As a landscape professional, you might ask yourself: What’s the point of trade associations? Why do they exist? Who benefits? Well, look no further, because we have answers.
Trade associations advance their industries through collaboration, instruction, product displays, and accreditation. They exist to cultivate industry knowledge and practices.
For Canada’s landscaping industry, Landscape Ontario is the association of choice with over 2,000 registered professionals amongst its ranks. Their code of ethics exhibits a common ground of professionalism and reliability.
Landscape Ontario hosts an annual Congress, which remains the biggest event of the year for Canada's landscaping industry. Since our Canada office opened just last year, we sent our Landmark Product Marketing Manager, Eric Gilbey, PLA, to Toronto to help acquaint the office to new industry exposures.
Once back in Maryland, Gilbey had tons to say about the value of trade associations in general. And he attends trade shows like Congress as part of his job, so his input is particularly meaningful!
“It’s a tremendous experience for landscape and horticultural professionals in that province,” Gilbey said. The Congress, to Gilbey, is much more than a simple meet-up: in an increasingly digital world of design, it marks the significance of in-person, organic collaboration.
Bobbie Schwartz of Bobbie's Green Thumb presenting design plans at the Landscape Ontario Congress.
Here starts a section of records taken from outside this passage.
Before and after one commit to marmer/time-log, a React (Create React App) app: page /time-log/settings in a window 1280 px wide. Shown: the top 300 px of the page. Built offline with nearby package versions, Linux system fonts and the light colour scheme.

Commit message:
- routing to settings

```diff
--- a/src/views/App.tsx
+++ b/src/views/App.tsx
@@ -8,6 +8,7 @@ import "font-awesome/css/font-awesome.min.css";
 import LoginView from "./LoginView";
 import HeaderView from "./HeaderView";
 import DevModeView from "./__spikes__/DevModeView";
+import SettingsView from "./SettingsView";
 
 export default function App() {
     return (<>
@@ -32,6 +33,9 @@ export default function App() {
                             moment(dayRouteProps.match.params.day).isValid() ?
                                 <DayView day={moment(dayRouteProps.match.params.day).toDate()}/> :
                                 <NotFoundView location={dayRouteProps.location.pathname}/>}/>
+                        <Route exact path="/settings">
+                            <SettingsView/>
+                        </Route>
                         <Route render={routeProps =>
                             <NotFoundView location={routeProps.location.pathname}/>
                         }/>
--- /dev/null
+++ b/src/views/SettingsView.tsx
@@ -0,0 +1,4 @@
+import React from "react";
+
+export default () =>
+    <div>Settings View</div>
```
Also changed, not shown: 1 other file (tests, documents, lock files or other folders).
Beyond the thousands of products and technologies displayed at the event, the Congress hosts seminars aimed at “advancing the horticultural industry,” according to their website, making it an all-together valuable experience for professionals looking to expand their industry influence.
A Closer Look at Congress
January’s congress was massive. It was a 3-day, 10-acre conference with over 600 vendors and 13,000 attendees.
“It allows landscape professionals to understand broader industry context and ways to apply this knowledge to benefit themselves and their clients,” Gilbey said.
To illustrate, he referred to a presentation where an audience member mentioned integrated pest control, a topic that’s perhaps easy to overlook in landscape design. “Hearing adjacent industry colleagues — entomologists and organic plant care specialists, for example — discussing better plant choices and maintenance practices can really enhance design acumen in these small but noticeable ways,” he added.
Terry Vanderkruk has attended the Congress since its inception. In a testimonial, he cited validity as one of the major reasons to get involved: “Landscape Ontario has such a high professional standard that, if you can slap that logo on your cars or on your buildings, you are part of that professional industry that holds such high standards — why would you not want to be a part of that?”
The exposure and awareness offered by trade shows can boost any designer’s repertoire, validating them as creatives. And that’s not to mention the awards.
Landscape Ontario hosts an awards show, brazenly referred to as “the Oscars of the green profession,” aimed at recognizing overall design excellence and appeal. They award plaques in landscape construction, maintenance, design, irrigation, interior plantscaping, gardening, and growing — a wide range of categories that Gilbey called “a pleasant surprise.” He said it seems like Landscape Ontario wants its members to feel recognized, to truly appreciate what membership entails.
One of our users, Partridge Fine Landscapes Ltd., a firm in Toronto, won four Landscape Ontario Awards of Excellence for their project featuring an outdoor TV space. Congress incited Gilbey to note a rising trend of unique outdoor spaces, with features like outdoor TVs, lap pools, and sports courts, a useful consideration as we continue adapting Vectorworks Landmark to industry trends.
Members of Partridge Fine Landscapes, Ltd. receiving Landscape Ontario Awards of Excellence.
Image courtesy of Partridge Fine Landscapes, Ltd.
Want to get involved?
There’s a trade association nearly everywhere, it’s just a matter of finding the right one for you.
In the UK, there’s the Association of Professional Landscapers which, similar to Landscape Ontario, breeds a common ground of reliability — the goal is to provide consumers with a database of accredited landscapers to choose from.
Back in the U.S., The National Association of Landscape Professionals (NALP) has nearly 100,000 members and trains and accredits landscapers. Colocated with the GIE+Expo event, which boasts around 18,000 attendees, the NALP hosts an annual conference they call LANDSCAPES, whose mission matches that of the Landscape Ontario Congress.
The Association of Professional Landscape Designers offers professional connectivity and development to landscape desginers — in 1990 they introduced the APLD certification “to advance the profession of landscape design and to promote the recognition of landscape designers as qualified and dedicated professionals.” APLD hosts the APLD International Design Conference, happening this year July 25 – 29 in Seattle, Washington.
If you need one more reason to consider joining an association, look at what APLD’s president, Danilo Maffei, says: “I haven’t missed a conference since 2005. I block out this week in my calendar every single year. I make the time; I make the commitment. Yeah, it’s time away from the office. Yes, it’s money I need to spend, but it’s money well-spent. I get re-energized. I’m with people I love. We work hard together, we play, and we laugh. It’s a week that I wouldn’t miss.”